[Collection entries]
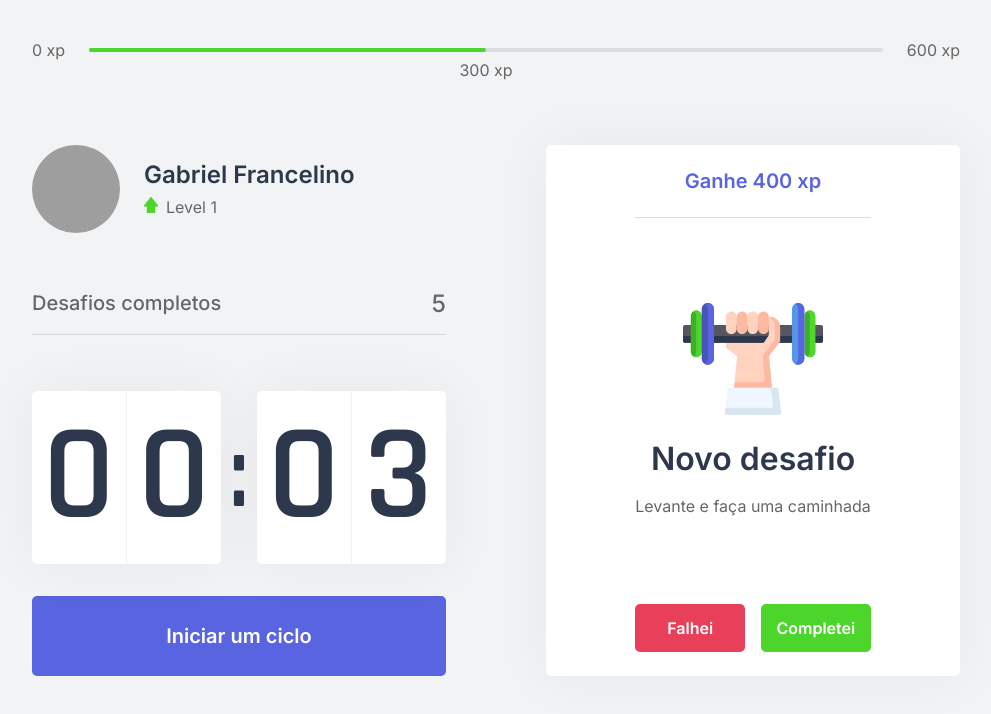
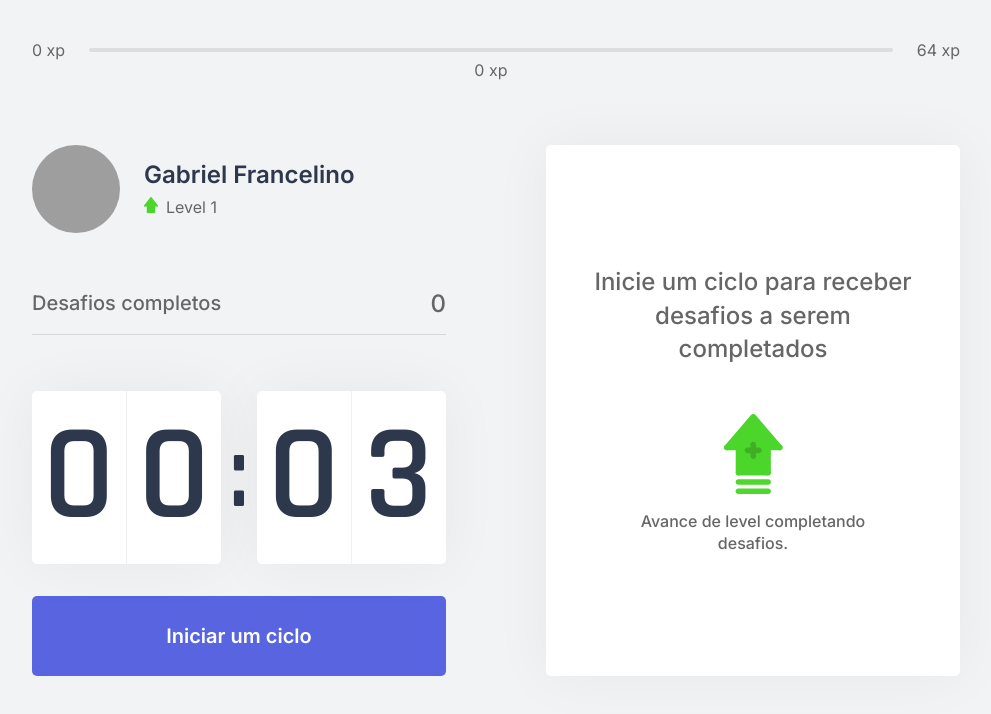
Before and after one commit to GabrielBritoAlmeida/NLW-four-movie, a Next.js app: page / in a window 1280 px wide. Shown: the top 714 px of the page, without its empty margins (144-1135 px from the left). Built offline with nearby package versions, Linux system fonts and the light colour scheme; grey boxes are pictures that could not be loaded.

Commit message:
feat: added the business rules, using the context

```diff
--- /dev/null
+++ b/challenges.json
@@ -0,0 +1,62 @@
+[
+  {
+    "type": "body",
+    "description": "Estique um de seus braços com a palma da mão virada para frente e puxe os dedos para cima por 10 segundos por mão.",
+    "amount": 80
+  },
+  {
+    "type": "body",
+    "description": "Estique seu braço contra o peito e puxe-o utilizando o outro braço por 10 segundos por braço.",
+    "amount": 60
+  },
+  {
+    "type": "body",
+    "description": "Puxe seu pescoço com a ajuda da mão para a direita e para a esquerda, permanecendo na posição por alguns segundos.",
+    "amount": 70
+  },
+  {
+    "type": "body",
+    "description": "Com as duas mãos na parte de trás da cabeça, leve-a para baixo, alongando a parte de trás da região.",
+    "amount": 60
+  },
+  {
+    "type": "body",
+    "description": "Cruze as pernas e desça com as mãos esticadas em direção ao chão. Repita o movimento com a outra perna na frente.",
+    "amount": 100
+  },
+  {
+    "type": "body",
+    "description": "Sentado, abra as pernas e tente encostar as palmas das mãos no chão, repita 3 vezes por 5 segundos.",
+    "amount": 80
+  },
+  {
+    "type": "body",
+    "description": "Puxe o joelho de encontro ao peito e segure, troque de perna após 10 segundos.",
+    "amount": 50
+  },
+  {
+    "type": "body",
+    "description": "Sentado, cruze uma perna e incline seu tronco à frente, troque de perna após 10 segundos.",
+    "amount": 80
+  },
+  {
+    "type": "eye",
+    "description": "Sentado, feche os olhos e cubra-os com as palmas da mão durante 2 minutos, depois abra normalmente.",
+    "amount": 90
+  },
+  {
+    "type": "eye",
+    "description": "Em algum ambiente aberto, olhe o mais longe que puder em quatro direções por 3s, mexa apenas os olhos. Repita 3 vezes.",
+    "amount": 140
+  },
+  {
+    "type": "eye",
+    "description": "Usando os polegares, massage a área abaixo das sobrancelhas em movimentos circulares por 15 segundos.",
+    "amount": 70
+  },
+  {
+    "type": "body",
+    "description": "Em pé, gire a cintura o máximo que puder para a esquerda, segure por cinco segundos. Repita para a direita.",
+    "amount": 90
+  }
+]
--- a/src/components/ChallengeBox.tsx
+++ b/src/components/ChallengeBox.tsx
@@ -1,25 +1,31 @@
+import { useContext } from "react";
+import { ChallengesContext } from "../contexts/ChallengesContext";
 import styles from "../styles/components/ChallengeBox.module.css";
 
 export const ChallengeBox: React.FC = () => {
-  const hasActiveChallenge = true;
+  const { activeChallenge, resetChallenge } = useContext(ChallengesContext);
 
   return (
     <div className={styles.containerChallengeBox}>
-      {hasActiveChallenge ? (
+      {activeChallenge ? (
         <div className={styles.challengeActive}>
-          <header>Ganhe 400 xp</header>
+          <header>Ganhe {activeChallenge.amount} xp</header>
 
           <main>
             <img
-              src="icons/body.svg"
+              src={`icons/${activeChallenge.type}.svg`}
               alt="logo with hand holding a dumbbell (weight)"
             />
             <strong>Novo desafio</strong>
-            <p>Levante e faça uma caminhada</p>
+            <p>{activeChallenge.description}</p>
           </main>
 
           <footer>
-            <button type="button" className={styles.challengeFailedButton}>
+            <button
+              type="button"
+              className={styles.challengeFailedButton}
+              onClick={resetChallenge}
+            >
               Falhei
             </button>
             <button type="button" className={styles.challengeSucceededButton}>
--- a/src/components/CompletedChallenges.tsx
+++ b/src/components/CompletedChallenges.tsx
@@ -1,10 +1,15 @@
+import { useContext } from "react";
+import { ChallengesContext } from "../contexts/ChallengesContext";
+
 import styles from "../styles/components/CompletedChallenges.module.css";
 
 export const CompletedChallenges: React.FC = () => {
+  const { challengeCompleted } = useContext(ChallengesContext);
+
   return (
     <div className={styles.containerCompletedChallenges}>
       <span>Desafios completos</span>
-      <span>5</span>
+      <span>{challengeCompleted}</span>
     </div>
   );
 };
--- a/src/components/ExperienceBar.tsx
+++ b/src/components/ExperienceBar.tsx
@@ -1,17 +1,27 @@
+import { useContext } from "react";
+import { ChallengesContext } from "../contexts/ChallengesContext";
+
 import styles from "../styles/components/ExperienceBar.module.css";
 
 export const ExperienceBar: React.FC = () => {
+  const { currentExperience, experienceToNextLevel } = useContext(
+    ChallengesContext
+  );
+
+  const percentToNextLevel =
+    Math.round(currentExperience * 100) / experienceToNextLevel;
+
   return (
     <header className={styles.experienceBar}>
       <span>0 xp</span>
       <div>
-        <div style={{ width: "50%" }} />
+        <div style={{ width: `${percentToNextLevel}%` }} />
 
         <span className={styles.currentExperience} style={{ left: "50%" }}>
-          300 xp
+          {currentExperience} xp
         </span>
       </div>
-      <span>600 xp</span>
+      <span>{experienceToNextLevel} xp</span>
     </header>
   );
 };
--- a/src/contexts/ChallengesContext.tsx
+++ b/src/contexts/ChallengesContext.tsx
@@ -1,11 +1,20 @@
 import { createContext, ReactNode, useState } from "react";
+import challenges from "../../challenges.json";
 
+interface Challenge {
+  type: "body" | "eye";
+  description: string;
+  amount: number;
+}
 interface ChallengeContextData {
   level: number;
-  levelUp: number;
   currentExperience: number;
-  challengeCompleted: () => void;
+  challengeCompleted: number;
+  activeChallenge: Challenge;
+  experienceToNextLevel: number;
+  levelUp: () => void;
   startNewChallenge: () => void;
+  resetChallenge: () => void;
 }
 
 interface ChallengesProviderProps {
@@ -18,13 +27,23 @@
   const [level, setLevel] = useState(1);
   const [currentExperience, setCurrentExperience] = useState(0);
   const [challengeCompleted, setChallengeCompleted] = useState(0);
+  const [activeChallenge, setActiveChallenge] = useState(null);
+
+  const experienceToNextLevel = Math.pow((level + 1) * 4, 2);
 
   function levelUp() {
     setLevel(level + 1);
   }
 
   function startNewChallenge() {
-    console.log("New challenge");
+    const randomChallengeIndex = Math.floor(Math.random() * challenges.length);
+    const challenge = challenges[randomChallengeIndex];
+
+    setActiveChallenge(challenge);
+  }
+
+  function resetChallenge() {
+    setActiveChallenge(null);
   }
 
   return (
@@ -35,6 +54,9 @@
         currentExperience,
         challengeCompleted,
         startNewChallenge,
+        activeChallenge,
+        resetChallenge,
+        experienceToNextLevel,
       }}
     >
       {children}
```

• The task
Pictures are to be left out; repeat all the remaining data exactly.

• Answer
Before and after one commit to GabrielBritoAlmeida/NLW-four-movie, a Next.js app: page / in a window 1280 px wide. Shown: the top 714 px of the page, without its empty margins (144-1135 px from the left). Built offline with nearby package versions, Linux system fonts and the light colour scheme; grey boxes are pictures that could not be loaded.

Commit message:
feat: added the business rules, using the context

```diff
--- /dev/null
+++ b/challenges.json
@@ -0,0 +1,62 @@
+[
+  {
+    "type": "body",
+    "description": "Estique um de seus braços com a palma da mão virada para frente e puxe os dedos para cima por 10 segundos por mão.",
+    "amount": 80
+  },
+  {
+    "type": "body",
+    "description": "Estique seu braço contra o peito e puxe-o utilizando o outro braço por 10 segundos por braço.",
+    "amount": 60
+  },
+  {
+    "type": "body",
+    "description": "Puxe seu pescoço com a ajuda da mão para a direita e para a esquerda, permanecendo na posição por alguns segundos.",
+    "amount": 70
+  },
+  {
+    "type": "body",
+    "description": "Com as duas mãos na parte de trás da cabeça, leve-a para baixo, alongando a parte de trás da região.",
+    "amount": 60
+  },
+  {
+    "type": "body",
+    "description": "Cruze as pernas e desça com as mãos esticadas em direção ao chão. Repita o movimento com a outra perna na frente.",
+    "amount": 100
+  },
+  {
+    "type": "body",
+    "description": "Sentado, abra as pernas e tente encostar as palmas das mãos no chão, repita 3 vezes por 5 segundos.",
+    "amount": 80
+  },
+  {
+    "type": "body",
+    "description": "Puxe o joelho de encontro ao peito e segure, troque de perna após 10 segundos.",
+    "amount": 50
+  },
+  {
+    "type": "body",
+    "description": "Sentado, cruze uma perna e incline seu tronco à frente, troque de perna após 10 segundos.",
+    "amount": 80
+  },
+  {
+    "type": "eye",
+    "description": "Sentado, feche os olhos e cubra-os com as palmas da mão durante 2 minutos, depois abra normalmente.",
+    "amount": 90
+  },
+  {
+    "type": "eye",
+    "description": "Em algum ambiente aberto, olhe o mais longe que puder em quatro direções por 3s, mexa apenas os olhos. Repita 3 vezes.",
+    "amount": 140
+  },
+  {
+    "type": "eye",
+    "description": "Usando os polegares, massage a área abaixo das sobrancelhas em movimentos circulares por 15 segundos.",
+    "amount": 70
+  },
+  {
+    "type": "body",
+    "description": "Em pé, gire a cintura o máximo que puder para a esquerda, segure por cinco segundos. Repita para a direita.",
+    "amount": 90
+  }
+]
--- a/src/components/ChallengeBox.tsx
+++ b/src/components/ChallengeBox.tsx
@@ -1,25 +1,31 @@
+import { useContext } from "react";
+import { ChallengesContext } from "../contexts/ChallengesContext";
 import styles from "../styles/components/ChallengeBox.module.css";
 
 export const ChallengeBox: React.FC = () => {
-  const hasActiveChallenge = true;
+  const { activeChallenge, resetChallenge } = useContext(ChallengesContext);
 
   return (
     <div className={styles.containerChallengeBox}>
-      {hasActiveChallenge ? (
+      {activeChallenge ? (
         <div className={styles.challengeActive}>
-          <header>Ganhe 400 xp</header>
+          <header>Ganhe {activeChallenge.amount} xp</header>
 
           <main>
             <img
-              src="icons/body.svg"
+              src={`icons/${activeChallenge.type}.svg`}
               alt="logo with hand holding a dumbbell (weight)"
             />
             <strong>Novo desafio</strong>
-            <p>Levante e faça uma caminhada</p>
+            <p>{activeChallenge.description}</p>
           </main>
 
           <footer>
-            <button type="button" className={styles.challengeFailedButton}>
+            <button
+              type="button"
+              className={styles.challengeFailedButton}
+              onClick={resetChallenge}
+            >
               Falhei
             </button>
             <button type="button" className={styles.challengeSucceededButton}>
--- a/src/components/CompletedChallenges.tsx
+++ b/src/components/CompletedChallenges.tsx
@@ -1,10 +1,15 @@
+import { useContext } from "react";
+import { ChallengesContext } from "../contexts/ChallengesContext";
+
 import styles from "../styles/components/CompletedChallenges.module.css";
 
 export const CompletedChallenges: React.FC = () => {
+  const { challengeCompleted } = useContext(ChallengesContext);
+
   return (
     <div className={styles.containerCompletedChallenges}>
       <span>Desafios completos</span>
-      <span>5</span>
+      <span>{challengeCompleted}</span>
     </div>
   );
 };
--- a/src/components/ExperienceBar.tsx
+++ b/src/components/ExperienceBar.tsx
@@ -1,17 +1,27 @@
+import { useContext } from "react";
+import { ChallengesContext } from "../contexts/ChallengesContext";
+
 import styles from "../styles/components/ExperienceBar.module.css";
 
 export const ExperienceBar: React.FC = () => {
+  const { currentExperience, experienceToNextLevel } = useContext(
+    ChallengesContext
+  );
+
+  const percentToNextLevel =
+    Math.round(currentExperience * 100) / experienceToNextLevel;
+
   return (
     <header className={styles.experienceBar}>
       <span>0 xp</span>
       <div>
-        <div style={{ width: "50%" }} />
+        <div style={{ width: `${percentToNextLevel}%` }} />
 
         <span className={styles.currentExperience} style={{ left: "50%" }}>
-          300 xp
+          {currentExperience} xp
         </span>
       </div>
-      <span>600 xp</span>
+      <span>{experienceToNextLevel} xp</span>
     </header>
   );
 };
--- a/src/contexts/ChallengesContext.tsx
+++ b/src/contexts/ChallengesContext.tsx
@@ -1,11 +1,20 @@
 import { createContext, ReactNode, useState } from "react";
+import challenges from "../../challenges.json";
 
+interface Challenge {
+  type: "body" | "eye";
+  description: string;
+  amount: number;
+}
 interface ChallengeContextData {
   level: number;
-  levelUp: number;
   currentExperience: number;
-  challengeCompleted: () => void;
+  challengeCompleted: number;
+  activeChallenge: Challenge;
+  experienceToNextLevel: number;
+  levelUp: () => void;
   startNewChallenge: () => void;
+  resetChallenge: () => void;
 }
 
 interface ChallengesProviderProps {
@@ -18,13 +27,23 @@
   const [level, setLevel] = useState(1);
   const [currentExperience, setCurrentExperience] = useState(0);
   const [challengeCompleted, setChallengeCompleted] = useState(0);
+  const [activeChallenge, setActiveChallenge] = useState(null);
+
+  const experienceToNextLevel = Math.pow((level + 1) * 4, 2);
 
   function levelUp() {
     setLevel(level + 1);
   }
 
   function startNewChallenge() {
-    console.log("New challenge");
+    const randomChallengeIndex = Math.floor(Math.random() * challenges.length);
+    const challenge = challenges[randomChallengeIndex];
+
+    setActiveChallenge(challenge);
+  }
+
+  function resetChallenge() {
+    setActiveChallenge(null);
   }
 
   return (
@@ -35,6 +54,9 @@
         currentExperience,
         challengeCompleted,
         startNewChallenge,
+        activeChallenge,
+        resetChallenge,
+        experienceToNextLevel,
       }}
     >
       {children}
```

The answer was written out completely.